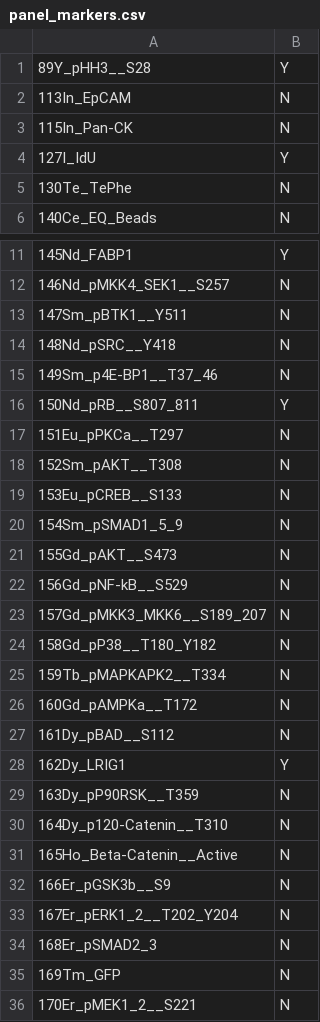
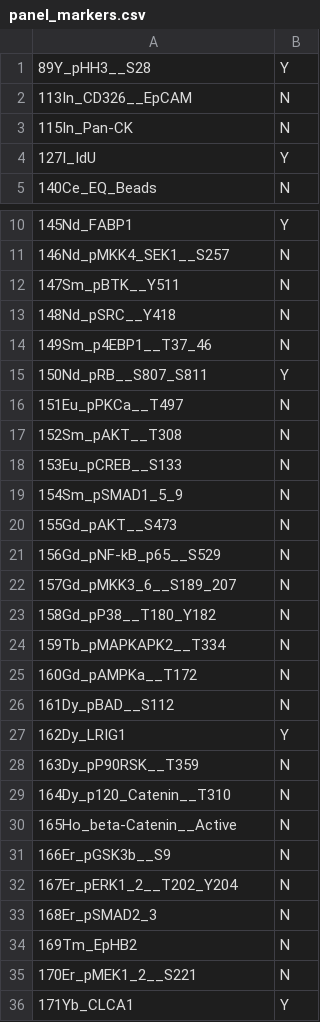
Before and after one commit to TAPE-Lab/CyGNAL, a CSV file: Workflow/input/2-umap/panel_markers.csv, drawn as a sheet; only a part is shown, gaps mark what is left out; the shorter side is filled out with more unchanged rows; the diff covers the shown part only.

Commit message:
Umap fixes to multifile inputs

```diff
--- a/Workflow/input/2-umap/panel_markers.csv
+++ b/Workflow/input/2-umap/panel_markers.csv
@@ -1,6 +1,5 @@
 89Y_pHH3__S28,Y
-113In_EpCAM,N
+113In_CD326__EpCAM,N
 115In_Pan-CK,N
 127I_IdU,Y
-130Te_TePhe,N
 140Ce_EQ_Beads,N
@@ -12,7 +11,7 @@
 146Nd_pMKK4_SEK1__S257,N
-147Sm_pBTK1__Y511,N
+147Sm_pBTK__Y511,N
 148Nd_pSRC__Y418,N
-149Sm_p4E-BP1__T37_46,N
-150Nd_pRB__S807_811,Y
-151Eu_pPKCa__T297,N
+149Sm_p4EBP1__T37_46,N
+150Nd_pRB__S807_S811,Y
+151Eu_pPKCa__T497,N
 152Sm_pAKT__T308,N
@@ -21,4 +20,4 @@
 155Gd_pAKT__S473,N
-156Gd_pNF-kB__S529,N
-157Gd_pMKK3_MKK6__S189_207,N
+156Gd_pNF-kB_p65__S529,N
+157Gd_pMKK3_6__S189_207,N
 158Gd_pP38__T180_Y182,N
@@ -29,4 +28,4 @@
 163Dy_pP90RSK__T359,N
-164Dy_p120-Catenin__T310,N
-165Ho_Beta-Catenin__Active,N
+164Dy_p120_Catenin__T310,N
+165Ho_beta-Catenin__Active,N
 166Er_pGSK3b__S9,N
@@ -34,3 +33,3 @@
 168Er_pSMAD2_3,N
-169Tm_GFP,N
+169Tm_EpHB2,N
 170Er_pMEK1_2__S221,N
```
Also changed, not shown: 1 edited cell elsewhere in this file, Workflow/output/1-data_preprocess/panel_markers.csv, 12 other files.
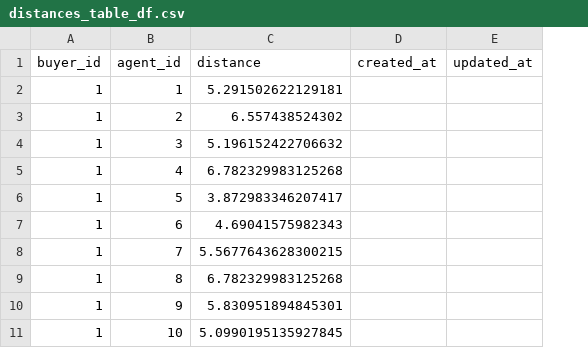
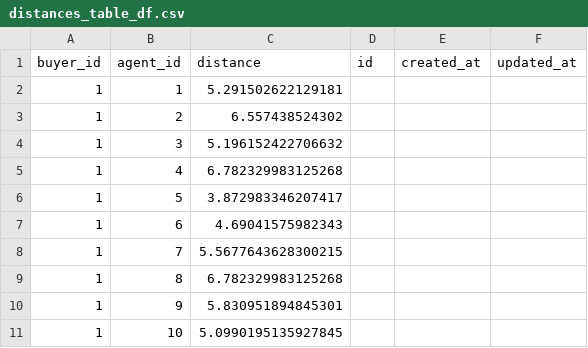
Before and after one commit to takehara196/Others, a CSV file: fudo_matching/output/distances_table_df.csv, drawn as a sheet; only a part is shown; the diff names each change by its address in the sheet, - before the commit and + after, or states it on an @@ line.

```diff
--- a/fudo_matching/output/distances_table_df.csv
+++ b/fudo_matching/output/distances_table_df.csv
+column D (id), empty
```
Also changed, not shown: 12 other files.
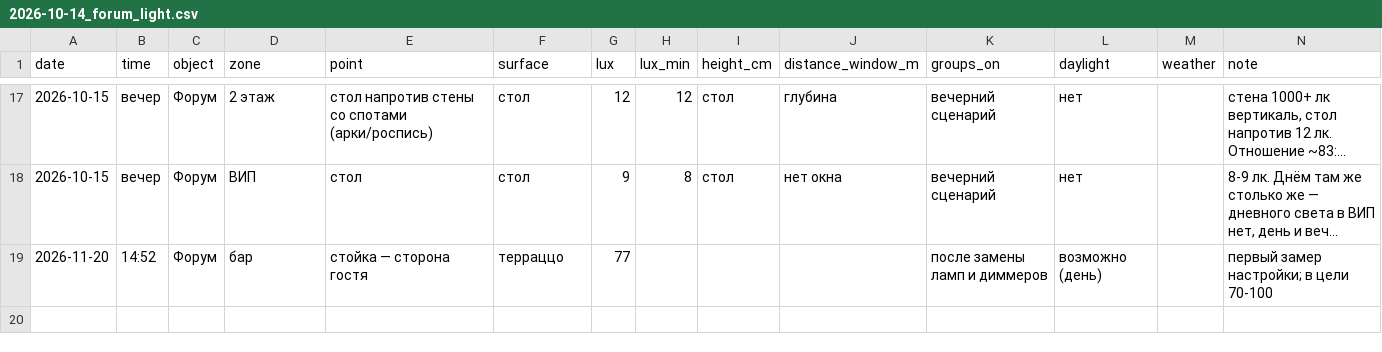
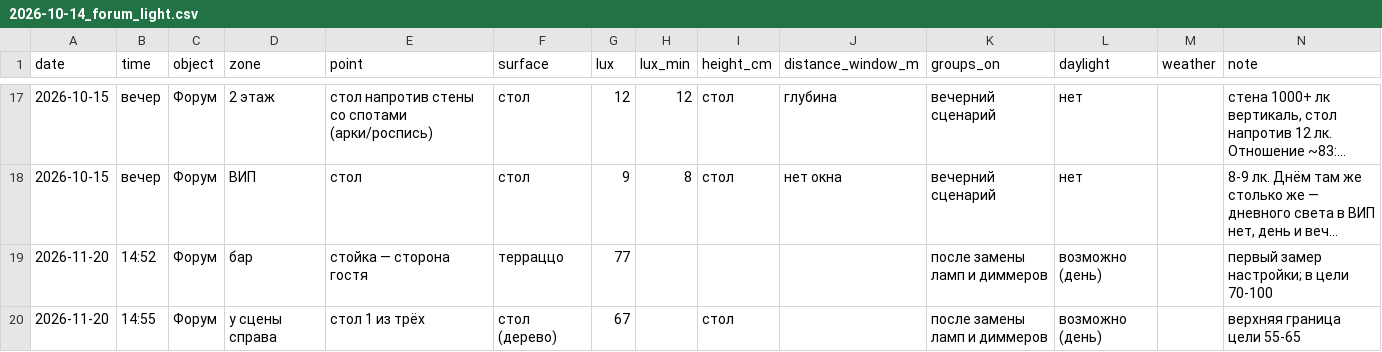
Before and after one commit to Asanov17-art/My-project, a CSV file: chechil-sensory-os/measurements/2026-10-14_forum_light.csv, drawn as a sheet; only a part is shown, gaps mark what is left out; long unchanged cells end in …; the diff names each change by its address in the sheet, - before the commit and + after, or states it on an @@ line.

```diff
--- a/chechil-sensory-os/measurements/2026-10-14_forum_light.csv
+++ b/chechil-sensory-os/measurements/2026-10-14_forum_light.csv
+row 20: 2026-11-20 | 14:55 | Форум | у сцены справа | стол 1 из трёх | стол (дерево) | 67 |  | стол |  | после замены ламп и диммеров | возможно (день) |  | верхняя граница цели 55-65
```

* Task details:
Exclude every picture, then reproduce the remaining data character for character.

* Solved exercise:
Before and after one commit to TAPE-Lab/CyGNAL, a CSV file: Workflow/input/2-umap/panel_markers.csv, drawn as a sheet; only a part is shown, gaps mark what is left out; the shorter side is filled out with more unchanged rows; the diff covers the shown part only.

Commit message:
Umap fixes to multifile inputs

```diff
--- a/Workflow/input/2-umap/panel_markers.csv
+++ b/Workflow/input/2-umap/panel_markers.csv
@@ -1,6 +1,5 @@
 89Y_pHH3__S28,Y
-113In_EpCAM,N
+113In_CD326__EpCAM,N
 115In_Pan-CK,N
 127I_IdU,Y
-130Te_TePhe,N
 140Ce_EQ_Beads,N
@@ -12,7 +11,7 @@
 146Nd_pMKK4_SEK1__S257,N
-147Sm_pBTK1__Y511,N
+147Sm_pBTK__Y511,N
 148Nd_pSRC__Y418,N
-149Sm_p4E-BP1__T37_46,N
-150Nd_pRB__S807_811,Y
-151Eu_pPKCa__T297,N
+149Sm_p4EBP1__T37_46,N
+150Nd_pRB__S807_S811,Y
+151Eu_pPKCa__T497,N
 152Sm_pAKT__T308,N
@@ -21,4 +20,4 @@
 155Gd_pAKT__S473,N
-156Gd_pNF-kB__S529,N
-157Gd_pMKK3_MKK6__S189_207,N
+156Gd_pNF-kB_p65__S529,N
+157Gd_pMKK3_6__S189_207,N
 158Gd_pP38__T180_Y182,N
@@ -29,4 +28,4 @@
 163Dy_pP90RSK__T359,N
-164Dy_p120-Catenin__T310,N
-165Ho_Beta-Catenin__Active,N
+164Dy_p120_Catenin__T310,N
+165Ho_beta-Catenin__Active,N
 166Er_pGSK3b__S9,N
@@ -34,3 +33,3 @@
 168Er_pSMAD2_3,N
-169Tm_GFP,N
+169Tm_EpHB2,N
 170Er_pMEK1_2__S221,N
```
Also changed, not shown: 1 edited cell elsewhere in this file, Workflow/output/1-data_preprocess/panel_markers.csv, 12 other files.
Before and after one commit to takehara196/Others, a CSV file: fudo_matching/output/distances_table_df.csv, drawn as a sheet; only a part is shown; the diff names each change by its address in the sheet, - before the commit and + after, or states it on an @@ line.

```diff
--- a/fudo_matching/output/distances_table_df.csv
+++ b/fudo_matching/output/distances_table_df.csv
+column D (id), empty
```
Also changed, not shown: 12 other files.
Before and after one commit to Asanov17-art/My-project, a CSV file: chechil-sensory-os/measurements/2026-10-14_forum_light.csv, drawn as a sheet; only a part is shown, gaps mark what is left out; long unchanged cells end in …; the diff names each change by its address in the sheet, - before the commit and + after, or states it on an @@ line.

```diff
--- a/chechil-sensory-os/measurements/2026-10-14_forum_light.csv
+++ b/chechil-sensory-os/measurements/2026-10-14_forum_light.csv
+row 20: 2026-11-20 | 14:55 | Форум | у сцены справа | стол 1 из трёх | стол (дерево) | 67 |  | стол |  | после замены ламп и диммеров | возможно (день) |  | верхняя граница цели 55-65
```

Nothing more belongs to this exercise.